In a lively TV debate the leaders of Germany's opposition parties have underlined their determination to topple the grand coalition in the Sept. 27 general election.
Westerwelle, Trittin and Lafontaine (from left) faced off Monday
Ahead of the debate the opposition parties had expressed their irritation that they were not included in Sunday's televised duel between conservative Chancellor Angela Merkel and her Social Democratic coalition partner, Frank-Walter Steinmeier. It was especially annoying, they said, since German public media is obliged to provide all parliamentary parties the same coverage ahead of elections.
As a result, the three opposition candidates, the liberal Free Democrats' Guido Westerwelle, Green party leader Juergen Trittin and the Left party's Oskar Lafontaine, were itching to sharpen their profiles - and outstrip the performances of Steinmeier and Merkel.
Liberals against minimum and maximum wage
Westerwelle was quick to distance himself from his opposition rivals, reiterating his party's staunch opposition to the introduction of a minimum wage. He argued that such a scheme would eliminate rather than create new jobs.
Westerwelle's tax and wage policy is only reconcilable with that of Merkel's CDU
Trittin and Lafontaine pointed to other European countries that had introduced the minimum wage successfully. They argued that politics had to intervene if some people in Germany were being forced to work for less than 4 euros ($5.85) per hour. Lafontaine called for a minimum of 10 euros per hour throughout Germany.
Westerwelle also argued against a mandatory limitation of executive salaries and bonus payments in private companies - a key Left party demand.
"No tax cuts," say Greens and Left
The debate also highlighted marked differences in the opposition parties' tax policies. Again Trittin and Lafontaine argued against Westerwelle, calling for an increased top income tax rate to make those who earn higher salaries take on more of the burden. Both rejected future tax cuts in view of Germany's existing debts and ballooning budget deficit.
Westerwelle in turn argued for tax cuts, saying that this was the right measure to create economic growth and new jobs.
All three politicians stressed their determination to do away with the mandatory retirement age of 67, a benchmark introduced by the current government.
Trittin's Greens have most in common with the Social Democrats
Westerwelle and Lafontaine wanted more flexibility regarding the retirement age, while Trittin explained his party's proposal of establishing a guaranteed pension scheme for everyone with a balance of thirty-three working years.
Heading for a coalition stalemate?
With regard to potential coalition talks after the Sept. 27 election, Trittin said he was in principle willing to negotiate with all parties.
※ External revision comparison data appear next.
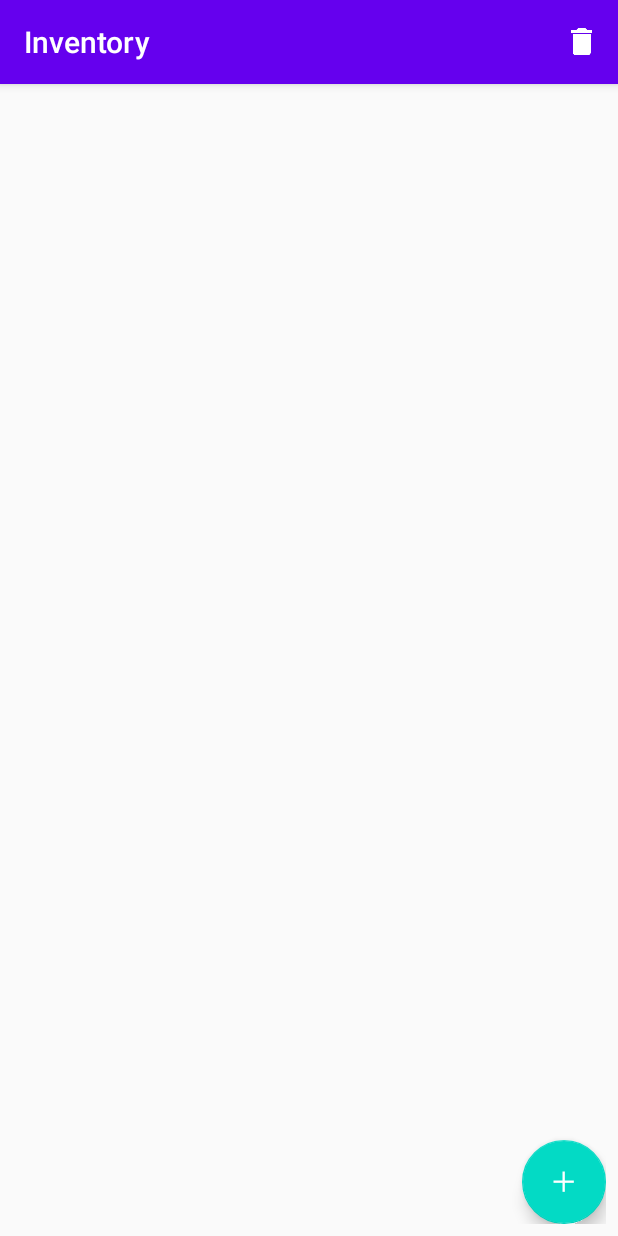
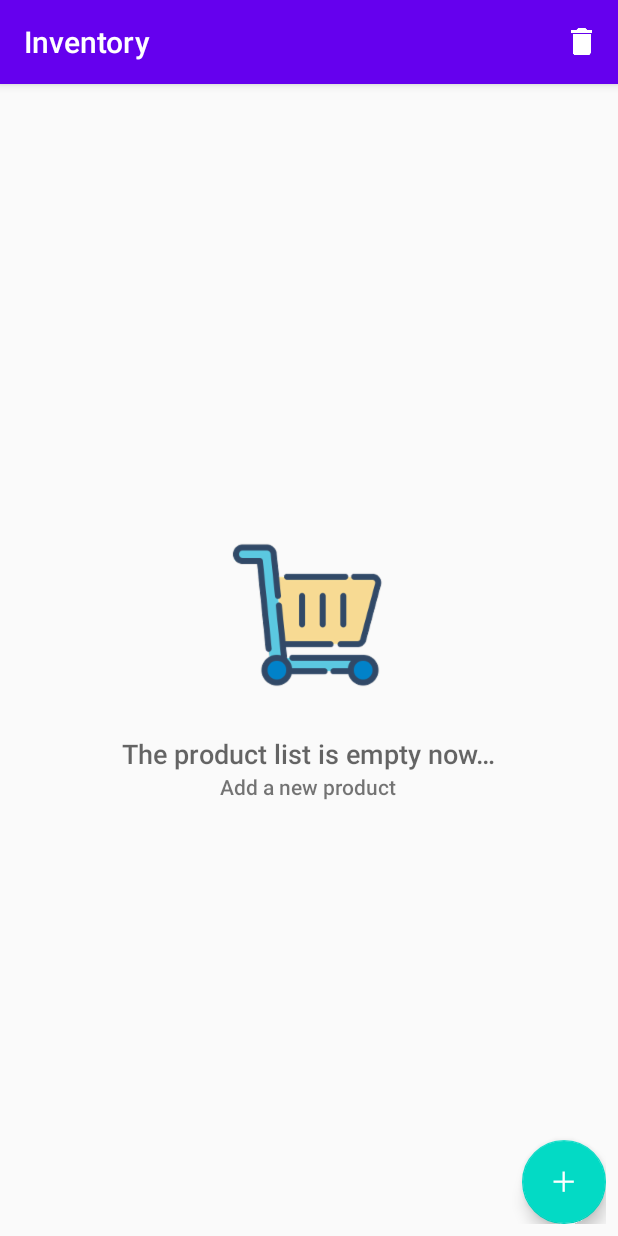
Before and after one commit to Hossam-Tarek/Inventory, an Android app: the screen it shows after launch (CatalogActivity), on a phone screen of 412 x 824 dp. Run offline under Robolectric (Android 15) with nearby library versions, the phone set to English and light mode, and no system bars.

Commit message:
Set empty view to list

```diff
--- a/app/src/main/java/com/example/hossam/inventory/CatalogActivity.java
+++ b/app/src/main/java/com/example/hossam/inventory/CatalogActivity.java
@@ -44,6 +44,9 @@ public class CatalogActivity extends AppCompatActivity
         mCursorAdapter = new InventoryCursorAdapter(this, null);
         ListView productsListView = findViewById(R.id.products_list);
         productsListView.setAdapter(mCursorAdapter);
+
+        View view = findViewById(R.id.empty_view);
+        productsListView.setEmptyView(view);
 
         productsListView.setOnItemClickListener(new AdapterView.OnItemClickListener() {
             @Override
--- a/app/src/main/res/layout/activity_catalog.xml
+++ b/app/src/main/res/layout/activity_catalog.xml
@@ -13,6 +13,37 @@
         android:scrollbars="vertical"
         android:divider="@null"/>
 
+    <LinearLayout
+        android:id="@+id/empty_view"
+        android:layout_width="wrap_content"
+        android:layout_height="wrap_content"
+        android:orientation="vertical"
+        android:layout_centerInParent="true">
+
+        <ImageView
+            android:layout_gravity="center_horizontal"
+            android:layout_width="wrap_content"
+            android:layout_height="wrap_content"
+            android:layout_marginBottom="16dp"
+            android:src="@drawable/shop"/>
+
+        <TextView
+            android:layout_width="wrap_content"
+            android:layout_height="wrap_content"
+            android:layout_gravity="center_horizontal"
+            android:fontFamily="sans-serif-medium"
+            android:textAppearance="?android:textAppearanceMedium"
+            android:text="@string/empty_view_text"/>
+
+        <TextView
+            android:layout_width="wrap_content"
+            android:layout_height="wrap_content"
+            android:layout_gravity="center_horizontal"
+            android:fontFamily="sans-serif-medium"
+            android:textAppearance="?android:textAppearanceSmall"
+            android:text="@string/empty_view_text_secondary"/>
+    </LinearLayout>
+
     <android.support.design.widget.FloatingActionButton
         android:id="@+id/fab"
         android:layout_width="wrap_content"
--- a/app/src/main/res/values/strings.xml
+++ b/app/src/main/res/values/strings.xml
@@ -102,4 +102,10 @@
 
     <!-- Dialog button text for the option to keep editing the current pet -->
     <string name="keep_editing">Keep Editing</string>
+
+    <!-- Title text for the empty view, which describes the empty inventory state-->
+    <string name="empty_view_text">The product list is empty now&#8230;</string>
+
+    <!-- Text shown when the list is empty to inform the user to insert a new product -->
+    <string name="empty_view_text_secondary">Add a new product</string>
 </resources>
```
Also changed, not shown: app/src/main/res/drawable-hdpi/shop.png (added), app/src/main/res/drawable-mdpi/shop.png (added), app/src/main/res/drawable-xhdpi/shop.png (added), app/src/main/res/drawable-xxhdpi/shop.png (added), app/src/main/res/drawable-xxxhdpi/shop.png (added).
However, the Green leader underlined that his party was determined to prevent a coalition government between Merkel's CDU/CSU and the Free Democrats, and that they were therefore unlikely to join one.
"We want to prevent a conservative-liberal government because that would, for example, mean no money for education, an attack on climate protection and the reintroduction of nuclear power," said Trittin.
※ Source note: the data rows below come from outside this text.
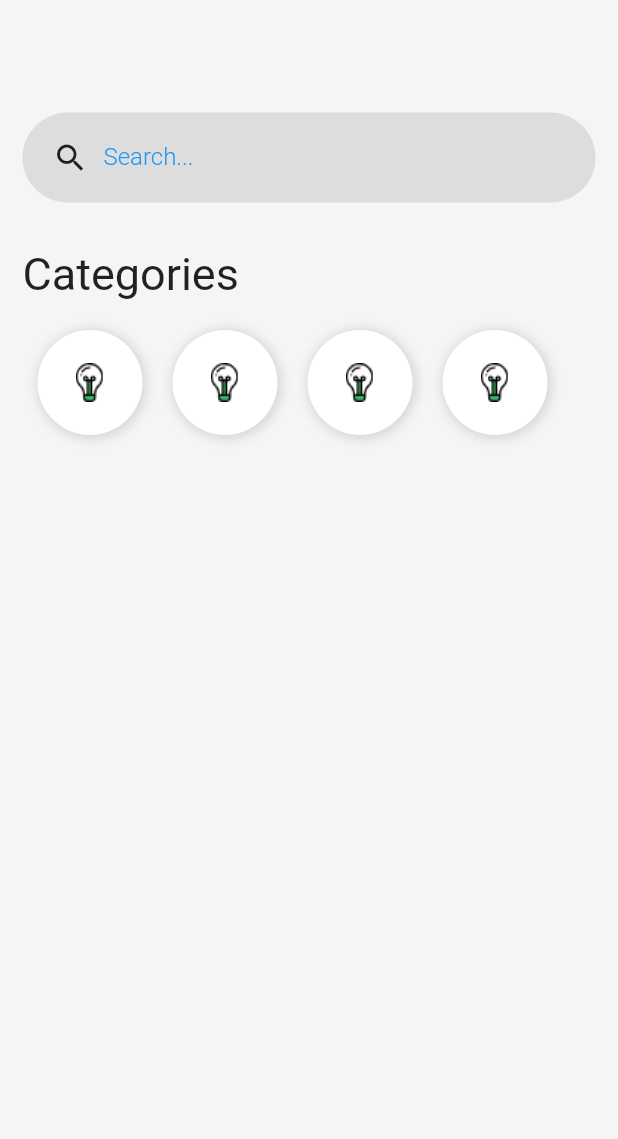
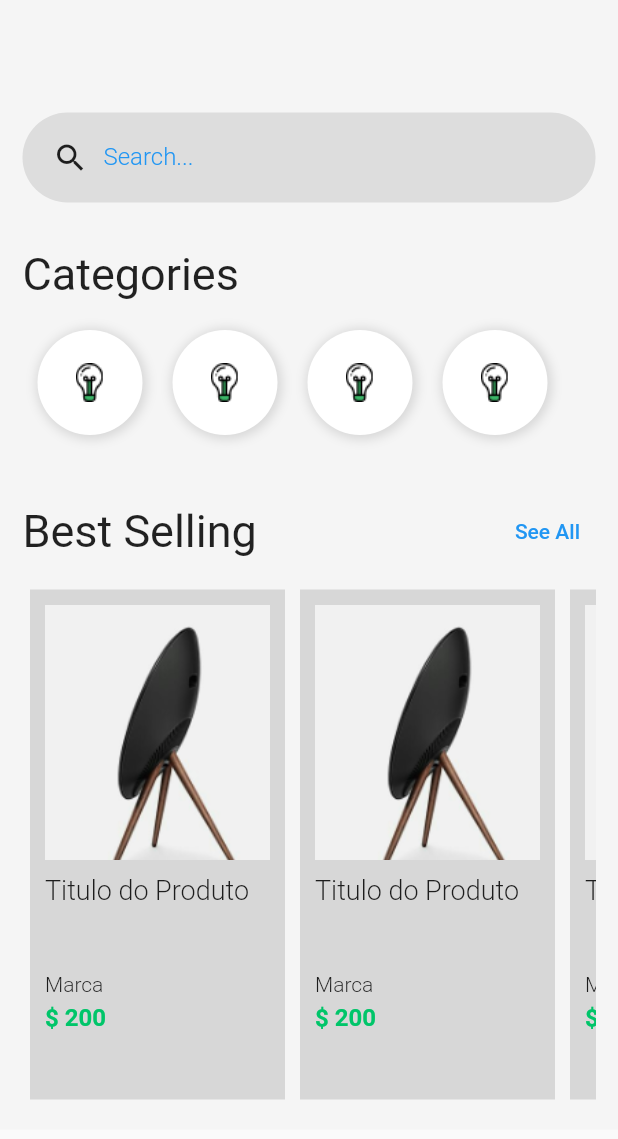
Before and after one commit to thiago-miranda/Flutter-Layout, a Flutter app: the screen it shows after launch, after a tap on "Sign In", on a phone screen of 412 x 824 dp. Shown: the top 1139 px of the screen. Run offline on Flutter 3.47's test engine with Material 2 defaults, Android fonts, the phone set to English and light mode, and no system bars.

Commit message:
detalhes do produto

```diff
--- a/lib/pages/home.page.dart
+++ b/lib/pages/home.page.dart
@@ -1,4 +1,5 @@
 import 'package:flutter/material.dart';
+import 'package:flutter_layout/pages/product.page.dart';
 
 class HomePage extends StatelessWidget {
   const HomePage({Key? key}) : super(key: key);
@@ -6,7 +7,8 @@ class HomePage extends StatelessWidget {
   @override
   Widget build(BuildContext context) {
     return Scaffold(
-      body: Container(
+      body: SingleChildScrollView(
+        child: Container(
           padding: const EdgeInsets.all(15.0),
           color: const Color(0xFFF5F5F5),
           child: Column(
@@ -20,11 +22,33 @@ class HomePage extends StatelessWidget {
                 style: TextStyle(fontSize: 30),
               ),
               const SizedBox(height: 10),
-            Container(
+              SizedBox(
                 height: 90,
                 child: categoryList(),
               ),
+              const SizedBox(height: 30),
+              Row(
+                mainAxisAlignment: MainAxisAlignment.spaceBetween,
+                children: [
+                  const Text(
+                    "Best Selling",
+                    style: TextStyle(fontSize: 30),
+                  ),
+                  TextButton(
+                    onPressed: () {},
+                    child: const Text("See All"),
+                  ),
                 ],
+              ),
+              const SizedBox(
+                height: 10,
+              ),
+              SizedBox(
+                height: 350,
+                child: productList(context),
+              ),
+            ],
+          ),
         ),
       ),
     );
@@ -108,3 +132,75 @@ Widget categoryItem() {
     child: Image.asset("assets/Icon_Devices.png"),
   );
 }
+
+Widget productList(BuildContext context) {
+  return Container(
+    child: ListView(
+      scrollDirection: Axis.horizontal,
+      children: [
+        productItem(context),
+        productItem(context),
+        productItem(context),
+        productItem(context),
+      ],
+    ),
+  );
+}
+
+Widget productItem(BuildContext context) {
+  return Container(
+    padding: const EdgeInsets.all(10),
+    margin: const EdgeInsets.all(5),
+    width: 170,
+    color: Colors.black12,
+    child: Column(
+      crossAxisAlignment: CrossAxisAlignment.start,
+      children: [
+        GestureDetector(
+          onTap: () {
+            Navigator.push(
+              context,
+              MaterialPageRoute(
+                builder: (context) => const ProductPage(),
+              ),
+            );
+          },
+          child: Image.asset(
+            "assets/product-1.png",
+            width: 170,
+            height: 170,
+            fit: BoxFit.cover,
+          ),
+        ),
+        const SizedBox(height: 10),
+        const SizedBox(
+          height: 60,
+          child: Text(
+            "Titulo do Produto",
+            style: TextStyle(
+              fontSize: 18,
+              fontWeight: FontWeight.w300,
+            ),
+          ),
+        ),
+        const SizedBox(height: 5),
+        const Text(
+          "Marca",
+          style: TextStyle(
+            fontSize: 14,
+            fontWeight: FontWeight.w300,
+          ),
+        ),
+        const SizedBox(height: 5),
+        const Text(
+          "\$ 200",
+          style: TextStyle(
+            fontSize: 16,
+            fontWeight: FontWeight.bold,
+            color: Color(0xFF00C569),
+          ),
+        ),
+      ],
+    ),
+  );
+}
```
Also changed, not shown: lib/pages/product.page.dart (added, +68 -0 lines). Lines whose indentation alone changed are shown as unchanged.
Westerwelle, who is hoping to become the new foreign minister in a conservative-led government, said he would rather remain in opposition than join up with a party that was not compatible with the Free Democrats.
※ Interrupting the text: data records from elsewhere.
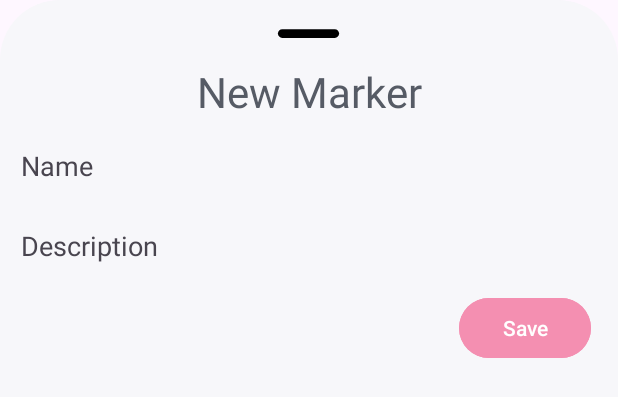
After one commit to SpatiumCat/MyMapMarkers, an Android app: the layout layout_bottomsheet_dialog_new_marker.xml on its own in the app's theme, with its tools: preview values and no code run, on a phone screen of 412 x 824 dp. The commit adds this screen. Shown: the top 397 px of the screen. Run offline under Robolectric (Android 15) with nearby library versions, the phone set to English and light mode, and no system bars.

Commit message:
All functionality working. Need a polishing.

```diff
--- /dev/null
+++ b/app/src/main/res/layout/layout_bottomsheet_dialog_new_marker.xml
@@ -0,0 +1,62 @@
+<?xml version="1.0" encoding="utf-8"?>
+<LinearLayout xmlns:android="http://schemas.android.com/apk/res/android"
+    android:layout_width="match_parent"
+    android:layout_height="match_parent"
+    android:background="@drawable/dialog_background"
+    android:orientation="vertical">
+
+    <ImageView
+        android:layout_width="70dp"
+        android:layout_height="wrap_content"
+        android:layout_gravity="center|top"
+        android:scaleType="centerCrop"
+        android:src="@drawable/round_remove_24" />
+
+    <LinearLayout
+        android:layout_width="match_parent"
+        android:layout_height="wrap_content"
+        android:layout_marginTop="8dp"
+        android:orientation="vertical">
+        <TextView
+            android:layout_width="match_parent"
+            android:layout_height="wrap_content"
+            android:textColor="@color/primary_text"
+            android:text="@string/dialog_new_marker_heading"
+            android:textAlignment="center"
+            android:textSize="28sp"/>
+
+        <EditText
+            android:id="@+id/newMarkerName"
+            android:layout_width="match_parent"
+            android:layout_height="wrap_content"
+            android:layout_marginTop="8dp"
+            android:backgroundTint="@color/background"
+            android:hint="@string/edit_dialog_name_hint"
+            android:inputType="text"
+            android:textColor="@color/primary_text"
+            android:textColorHint="?colorControlNormal" />
+
+        <EditText
+            android:id="@+id/newMarkerDescription"
+            android:layout_width="match_parent"
+            android:layout_height="wrap_content"
+            android:layout_marginTop="8dp"
+            android:backgroundTint="@color/background"
+            android:hint="@string/edit_dialog_hint_description"
+            android:inputType="textMultiLine"
+            android:textColor="@color/primary_text"
+            android:textColorHint="?colorControlNormal" />
+
+        <com.google.android.material.button.MaterialButton
+            android:id="@+id/newMarkerSaveButton"
+            android:layout_width="wrap_content"
+            android:layout_height="wrap_content"
+            android:layout_gravity="end"
+            android:layout_marginTop="8dp"
+            android:layout_marginEnd="8dp"
+            android:backgroundTint="@color/button"
+            android:text="@string/edit_dialog_button_text" />
+
+
+    </LinearLayout>
+</LinearLayout>
--- a/app/src/main/res/values/strings.xml
+++ b/app/src/main/res/values/strings.xml
@@ -11,4 +11,5 @@
     <string name="edit_dialog_hint_description">Description</string>
     <string name="edit_dialog_button_text">Save</string>
     <string name="edit_dialog_heading">Edit</string>
+    <string name="dialog_new_marker_heading">New Marker</string>
 </resources>
```
Also changed, not shown: app/src/main/java/ru/netology/mymapmarkers/fragments/MapFragment.kt (+52 -0 lines).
"Let me be frank: if I had wanted to govern in [with the Social Democrats and the Greens], then I would have done so by now," said Westerwelle, referring to the election stalemate of 2005 when he rebuffed an invitation by the Social Democrats to strike up such a coalition.
Lafontaine's Left party is gaining influence but has no partners at the federal level
Lafontaine, who fell from grace with the Social Democrats after leaving the party in 2005 and later forming a left alliance, had little to say on the coalition issue. He pointed out that all other parties had ruled out the option of joining up with the Left party.
If Merkel's CDU/CSU and the Free Democrats fail to garner enough votes, they will have to win over the Greens to govern. Assuming that the Social Democrats continue to rule out cooperation with the Left party on a federal level, they would likely need both the Greens and the liberals to have any chance of governing.
Otherwise, the current grand coalition of Christian Democrats and Social Democrats, the country's biggest parties, could spend another term in government together.
However, if the smaller parties continue winning away votes from those two - as seen in state elections this year - even the grand coalition might have to go in search of a third partner to secure a governing majority.
Author: Neil King
Editor: Nancy Isenson